Data under study:
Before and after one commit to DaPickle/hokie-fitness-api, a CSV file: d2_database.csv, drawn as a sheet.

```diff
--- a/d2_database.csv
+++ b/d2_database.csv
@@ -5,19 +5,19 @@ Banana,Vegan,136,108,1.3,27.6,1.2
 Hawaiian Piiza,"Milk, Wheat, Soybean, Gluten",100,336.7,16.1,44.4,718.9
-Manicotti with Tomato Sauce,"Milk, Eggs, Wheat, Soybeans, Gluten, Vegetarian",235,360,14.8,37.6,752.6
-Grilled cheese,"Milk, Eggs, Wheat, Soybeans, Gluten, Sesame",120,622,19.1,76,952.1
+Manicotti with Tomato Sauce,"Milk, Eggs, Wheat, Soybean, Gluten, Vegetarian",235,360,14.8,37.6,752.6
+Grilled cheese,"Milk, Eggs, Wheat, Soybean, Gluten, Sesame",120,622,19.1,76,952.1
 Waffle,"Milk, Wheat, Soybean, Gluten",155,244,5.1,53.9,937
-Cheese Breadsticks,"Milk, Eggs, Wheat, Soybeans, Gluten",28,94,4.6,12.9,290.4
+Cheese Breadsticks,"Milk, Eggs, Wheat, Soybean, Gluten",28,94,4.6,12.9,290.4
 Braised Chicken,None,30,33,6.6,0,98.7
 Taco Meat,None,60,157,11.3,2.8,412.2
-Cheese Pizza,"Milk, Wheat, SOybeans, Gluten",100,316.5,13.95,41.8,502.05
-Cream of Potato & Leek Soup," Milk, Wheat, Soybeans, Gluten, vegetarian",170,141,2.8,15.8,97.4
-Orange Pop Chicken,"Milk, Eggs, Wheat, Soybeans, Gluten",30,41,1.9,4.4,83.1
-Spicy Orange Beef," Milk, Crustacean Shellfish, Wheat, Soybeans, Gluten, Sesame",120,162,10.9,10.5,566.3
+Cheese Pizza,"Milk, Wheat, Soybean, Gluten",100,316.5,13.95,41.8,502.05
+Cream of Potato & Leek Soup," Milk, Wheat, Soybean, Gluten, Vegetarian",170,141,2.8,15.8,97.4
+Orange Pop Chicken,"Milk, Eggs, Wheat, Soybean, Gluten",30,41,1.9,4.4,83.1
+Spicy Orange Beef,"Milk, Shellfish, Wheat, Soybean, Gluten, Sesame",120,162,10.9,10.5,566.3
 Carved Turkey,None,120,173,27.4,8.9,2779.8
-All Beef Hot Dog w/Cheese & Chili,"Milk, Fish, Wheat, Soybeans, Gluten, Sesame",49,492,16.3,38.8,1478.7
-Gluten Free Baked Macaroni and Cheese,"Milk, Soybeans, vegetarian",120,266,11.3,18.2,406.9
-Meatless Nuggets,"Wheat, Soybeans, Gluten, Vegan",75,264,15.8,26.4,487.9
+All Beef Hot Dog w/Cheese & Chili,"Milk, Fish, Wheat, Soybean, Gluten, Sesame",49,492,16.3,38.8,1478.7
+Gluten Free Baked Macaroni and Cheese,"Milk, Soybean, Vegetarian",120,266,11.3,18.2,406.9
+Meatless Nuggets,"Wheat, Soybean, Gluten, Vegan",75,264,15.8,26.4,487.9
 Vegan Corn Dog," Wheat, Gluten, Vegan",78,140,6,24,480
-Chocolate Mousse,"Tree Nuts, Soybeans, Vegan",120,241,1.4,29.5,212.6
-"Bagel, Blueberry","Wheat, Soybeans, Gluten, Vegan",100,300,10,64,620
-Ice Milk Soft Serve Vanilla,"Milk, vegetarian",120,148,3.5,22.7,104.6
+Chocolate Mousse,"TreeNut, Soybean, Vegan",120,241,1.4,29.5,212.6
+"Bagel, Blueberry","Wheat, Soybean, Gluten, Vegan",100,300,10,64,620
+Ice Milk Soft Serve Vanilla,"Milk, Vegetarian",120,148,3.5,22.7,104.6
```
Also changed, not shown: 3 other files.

---

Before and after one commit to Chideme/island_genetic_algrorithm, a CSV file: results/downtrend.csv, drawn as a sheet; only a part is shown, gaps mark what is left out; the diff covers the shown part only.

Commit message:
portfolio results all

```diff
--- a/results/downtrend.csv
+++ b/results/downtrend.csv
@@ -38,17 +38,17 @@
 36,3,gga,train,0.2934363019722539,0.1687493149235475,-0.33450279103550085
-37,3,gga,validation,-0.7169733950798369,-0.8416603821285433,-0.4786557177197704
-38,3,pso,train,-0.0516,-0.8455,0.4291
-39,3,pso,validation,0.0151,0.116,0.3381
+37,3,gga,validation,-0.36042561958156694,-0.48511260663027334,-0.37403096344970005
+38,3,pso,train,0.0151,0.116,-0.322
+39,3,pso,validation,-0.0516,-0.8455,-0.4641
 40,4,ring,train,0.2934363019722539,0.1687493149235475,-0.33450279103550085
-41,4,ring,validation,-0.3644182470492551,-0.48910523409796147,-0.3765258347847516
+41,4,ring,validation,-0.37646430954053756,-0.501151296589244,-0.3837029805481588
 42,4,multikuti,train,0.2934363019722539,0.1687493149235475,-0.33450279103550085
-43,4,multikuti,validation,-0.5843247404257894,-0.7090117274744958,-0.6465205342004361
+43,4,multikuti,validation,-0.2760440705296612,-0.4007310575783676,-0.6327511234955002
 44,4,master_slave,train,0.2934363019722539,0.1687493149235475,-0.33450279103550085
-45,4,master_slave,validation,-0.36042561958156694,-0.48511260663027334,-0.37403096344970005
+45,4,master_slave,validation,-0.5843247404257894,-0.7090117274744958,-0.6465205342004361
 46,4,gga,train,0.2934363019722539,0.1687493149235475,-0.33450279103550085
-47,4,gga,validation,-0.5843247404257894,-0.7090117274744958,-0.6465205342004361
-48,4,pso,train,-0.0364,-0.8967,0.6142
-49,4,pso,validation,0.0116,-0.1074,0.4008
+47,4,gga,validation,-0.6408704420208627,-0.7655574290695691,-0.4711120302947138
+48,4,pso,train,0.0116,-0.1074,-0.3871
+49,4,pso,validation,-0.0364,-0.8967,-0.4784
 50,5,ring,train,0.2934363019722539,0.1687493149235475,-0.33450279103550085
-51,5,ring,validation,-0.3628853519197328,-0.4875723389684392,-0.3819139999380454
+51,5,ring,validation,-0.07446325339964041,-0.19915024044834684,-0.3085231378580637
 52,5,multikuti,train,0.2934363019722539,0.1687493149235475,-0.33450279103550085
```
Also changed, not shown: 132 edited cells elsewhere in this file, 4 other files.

Task brief: Pick out each line in the material containing "Chicken".

Answer to this task:
 Braised Chicken,None,30,33,6.6,0,98.7
-Orange Pop Chicken,"Milk, Eggs, Wheat, Soybeans, Gluten",30,41,1.9,4.4,83.1
+Orange Pop Chicken,"Milk, Eggs, Wheat, Soybean, Gluten",30,41,1.9,4.4,83.1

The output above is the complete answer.